Example: XYZ limited is the manufacturing of cookies and biscuits. They are having trademark and Trade dress related to the size of the cookies, shape of the cookies, packing material quality, colour, look, feel, etc. Based on such trademark and trade dress owned in their name, no manufacturer in the United States can undertook the production of cookies and biscuits in a similar manner.
3. Patented Technology, Computer Software, Databases and Trade Secrets
A patent is a combination of rights granted by a nation to an inventor for a limited period in lieu for detailed disclosure of an invention. Patents have a useful life of 20 years. They contribute to cash flows not only in enhancing the products made by the concern but also from the royalty income when they are licensed out.
A trade secret is a formula, practice or design not generally known to others based on which one can achieve an economic advantage over competitors or a group of competitors.
Example: Coca Cola is having a trade secret formula for the production of famous coke since inception. They are also having patent and trade secret for flavours that are used n the manufacturing for more than 100 years.
4. Copyrights Related to Artistic Work and Video and Audio-Visual Material
Generally, Plays, Literary works, musical works, pictures, photographs, and audio visual materials are protected by copyrights. The copyright owner is paid royalty or remuneration on granting permission for the usage of copyright property. Valuation of artistic related assets is most challenging because a creative asset does not have any market comparable.
Example: Mr A produced Mission possible movie. With the release of the movie, Mr. A is having all satellite and broadcasting rights. Thus, based on such rights Mr. A is having full authority to determine in which theatre this movie will get released and on which television channel the same will be displayed.
5. Customer Relationships( Both Contractual and Non-Contractual)
The long-term relationship with customers has a great intangible value for the business. Customer relationships are developed out of past contracts that have given a different edge to the trade relationships. The value of customer contracts and related customer relationships may flow from either incremental cash flows owing to the contract or potential of new contracts from the same customers.
A firm’s relationships with customers can have significant value. This value is occasionally referred to as the customer list on financial statements
Example: ABC Bank is a credit card Company with having a broad customer base and are undertaking a variety of transactions. The list of such transactions is having huge value as it will depict the taste and preference of specific location and geo.
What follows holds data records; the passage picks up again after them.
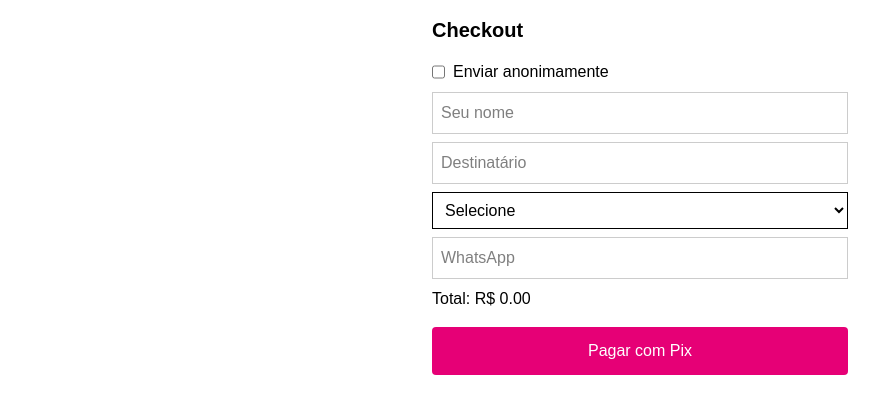
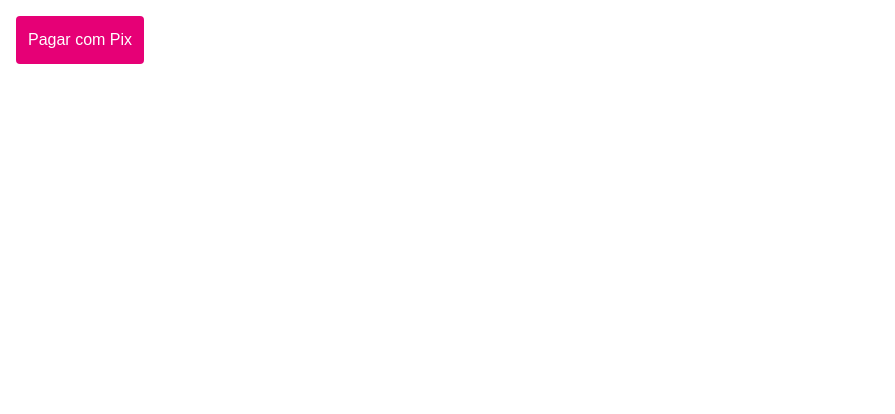
Before and after one commit to gabriel04hm-ux/correio-elegante, a Next.js app: page /checkout in a window 1280 px wide. Shown: the top 414 px of the page, without its empty margins (0-895 px from the left). Built offline with nearby package versions, Linux system fonts and the light colour scheme.

Commit message:
volta sistema funcional

```diff
--- a/app/api/pedido/pagamento/route.ts
+++ b/app/api/pedido/pagamento/route.ts
@@ -1,36 +1,34 @@
 import { NextResponse } from "next/server"
+import { MercadoPagoConfig, Preference } from "mercadopago"
 
 export async function POST(req: Request) {
   try {
     const body = await req.json()
+    const { itens, pedido } = body
 
-    const carrinho = body.carrinho
+    const token = process.env.MERCADO_PAGO_ACCESS_TOKEN
+    const siteUrl = process.env.NEXT_PUBLIC_SITE_URL
 
-    if (!carrinho || carrinho.length === 0) {
-      return NextResponse.json({ error: "Carrinho vazio" }, { status: 400 })
+    if (!token) {
+      return NextResponse.json(
+        { ok: false, error: "Token não encontrado" },
+        { status: 500 }
+      )
     }
 
-    const items = carrinho.map((item: any) => ({
-      title: item.nome,
-      quantity: item.quantidade,
-      unit_price: item.preco,
-      currency_id: "BRL",
-    }))
+    const client = new MercadoPagoConfig({
+      accessToken: token,
+    })
 
-    const response = await fetch("https://api.mercadopago.com/checkout/preferences", {
-      method: "POST",
-      headers: {
-        "Content-Type": "application/json",
-        Authorization: `Bearer ${process.env.MERCADO_PAGO_ACCESS_TOKEN}`,
-      },
-      body: JSON.stringify({
-        items,
+    const preference = new Preference(client)
+
+    const res = await preference.create({
+      body: {
+        items: itens,
 
         metadata: {
-          pedido: carrinho,
+          pedido,
         },
-
-        external_reference: "pedido_" + Date.now(),
 
         payment_methods: {
           excluded_payment_types: [
@@ -40,24 +38,28 @@
           ],
         },
 
+        notification_url: `${siteUrl}/api/mercadopago/webhook`,
+
         back_urls: {
-          success: `${process.env.NEXT_PUBLIC_SITE_URL}/checkout?status=success`,
-          failure: `${process.env.NEXT_PUBLIC_SITE_URL}/checkout?status=failure`,
-          pending: `${process.env.NEXT_PUBLIC_SITE_URL}/checkout?status=pending`,
+          success: `${siteUrl}/checkout?status=success`,
+          failure: `${siteUrl}/checkout?status=failure`,
+          pending: `${siteUrl}/checkout?status=pending`,
         },
 
         auto_return: "approved",
-      }),
+      },
     })
 
-    const data = await response.json()
+    return NextResponse.json({
+      ok: true,
+      init_point: res.init_point,
+    })
+  } catch (error: any) {
+    console.error(error)
 
-    return NextResponse.json({
-      init_point: data.init_point,
-    })
-
-  } catch (error) {
-    console.error(error)
-    return NextResponse.json({ error: "Erro interno" }, { status: 500 })
+    return NextResponse.json(
+      { ok: false, error: "Erro ao criar pagamento" },
+      { status: 500 }
+    )
   }
 }
--- a/app/checkout/page.tsx
+++ b/app/checkout/page.tsx
@@ -1,48 +1,15 @@
 "use client"
 
-import { useState, useEffect } from "react"
+import { useState } from "react"
 
 export default function Checkout() {
-  const [carrinho, setCarrinho] = useState<any[]>([])
   const [loading, setLoading] = useState(false)
 
-  const [remetente, setRemetente] = useState("")
-  const [destinatario, setDestinatario] = useState("")
-  const [sala, setSala] = useState("")
-  const [whatsapp, setWhatsapp] = useState("")
-  const [anonimo, setAnonimo] = useState(false)
-
-  useEffect(() => {
-    const dados = JSON.parse(localStorage.getItem("carrinho") || "[]")
-    setCarrinho(dados)
-  }, [])
-
-  const total = carrinho.reduce(
-    (acc, item) => acc + item.preco * item.quantidade,
-    0
-  )
-
-  async function finalizarPedido() {
+  async function pagar() {
     try {
       setLoading(true)
 
-      if (!destinatario || !sala || !whatsapp) {
-        alert("Preencha tudo")
-        return
-      }
-
-      if (!carrinho || carrinho.length === 0) {
-        alert("Carrinho vazio")
-        return
-      }
-
-      const carrinhoFinal = carrinho.map((item) => ({
-        ...item,
-        remetente: anonimo ? "Anônimo" : remetente,
-        destinatario,
-        sala,
-        whatsapp,
-      }))
+      const carrinho = JSON.parse(localStorage.getItem("carrinho") || "[]")
 
       const res = await fetch("/api/pedido/pagamento", {
         method: "POST",
@@ -50,7 +17,12 @@
           "Content-Type": "application/json",
         },
         body: JSON.stringify({
-          carrinho: carrinhoFinal,
+          itens: carrinho.map((item: any) => ({
+            title: item.nome,
+            quantity: item.quantidade,
+            unit_price: item.preco,
+          })),
+          pedido: carrinho,
         }),
       })
 
@@ -62,8 +34,8 @@
       }
 
       window.location.href = data.init_point
-    } catch (err) {
-      console.error(err)
+    } catch (error) {
+      console.error(error)
       alert("Erro ao pagar")
     } finally {
       setLoading(false)
@@ -71,78 +43,12 @@
   }
 
   return (
-    <div className="p-4 max-w-md mx-auto">
-      <h1 className="text-xl font-bold mb-4">Checkout</h1>
-
-      <label className="flex gap-2 mb-2">
-        <input
-          type="checkbox"
-          checked={anonimo}
-          onChange={(e) => setAnonimo(e.target.checked)}
-        />
-        Enviar anonimamente
-      </label>
-
-      {!anonimo && (
-        <input
-          className="border p-2 w-full mb-2"
-          placeholder="Seu nome"
-          value={remetente}
-          onChange={(e) => setRemetente(e.target.value)}
-        />
-      )}
-
-      <input
-        className="border p-2 w-full mb-2"
-        placeholder="Destinatário"
-        value={destinatario}
-        onChange={(e) => setDestinatario(e.target.value)}
-      />
-
-      <select
-        className="border p-2 w-full mb-2"
-        value={sala}
-        onChange={(e) => setSala(e.target.value)}
+    <div className="p-4">
+      <button
+        onClick={pagar}
+        className="bg-pink-600 text-white p-3 rounded"
       >
-        <option value="">Selecione</option>
-        <option>Professor(a)</option>
-
-        <option>1 Eletrônica</option>
-        <option>1 Ene. Renovável</option>
-        <option>1 Fab. Mecânica</option>
-        <option>1 Informática</option>
-        <option>1 Logística</option>
-        <option>1 Seg. Trabalho</option>
-
-        <option>2 Eletrônica</option>
-        <option>2 Ene. Renovável</option>
-        <option>2 Fab. Mecânica</option>
-        <option>2 Informática</option>
-        <option>2 Logística</option>
-        <option>2 Seg. Trabalho</option>
-
-        <option>3 Eletrônica</option>
-        <option>3 Informática</option>
-        <option>3 Logística</option>
-        <option>3 Propedêutico</option>
-        <option>3 Seg. Trabalho</option>
-      </select>
-
-      <input
-        className="border p-2 w-full mb-2"
-        placeholder="WhatsApp"
-        value={whatsapp}
-        onChange={(e) => setWhatsapp(e.target.value)}
-      />
-
-      <p>Total: R$ {total.toFixed(2)}</p>
-
-      <button
-        onClick={finalizarPedido}
-        disabled={loading}
-        className="bg-pink-600 text-white w-full p-3 mt-4 rounded"
-      >
-        {loading ? "Processando..." : "Pagar com Pix"}
+        {loading ? "Carregando..." : "Pagar com Pix"}
       </button>
     </div>
   )
```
6. Contractual Agreements
Contract based intangibles assets represent the value of rights arising out of contractual arrangements. Such arrangements are easily identifiable since they meet the contractual legal criterion. Any of the below contracts mentioned may be classified as intangible if they are assessed to result in cash flow for the contracting party in future or intangible liability.
Such rights are conferred based agreement that allows to carry on a business.
Following are the example of contracts related intangibles:
- License agreements
- Construction, service, sourcing and supply agreements
- Broadcasting permits
- Exploration rights
- Right of way
- Use rights
- Lease agreements
- Franchise agreements
- Contracts to service financial assets
Thus, intangibles have taken center stage in modern businesses. Companies are controlling the production and supply of services based on various intangible rights. There are few businesses that are dealing like e-commerce and internet technologies appear to be entirely in intangible businesses.
This is a guide to Intangible Assets Examples. Here we also discuss the introduction to Intangible Assets along with detailed explanation and examples. You may also have a look at the following articles to learn more –
- Current Assets vs Non Current Assets
- Tangible vs Intangible
- Assets vs Liabilities
- Capital Investment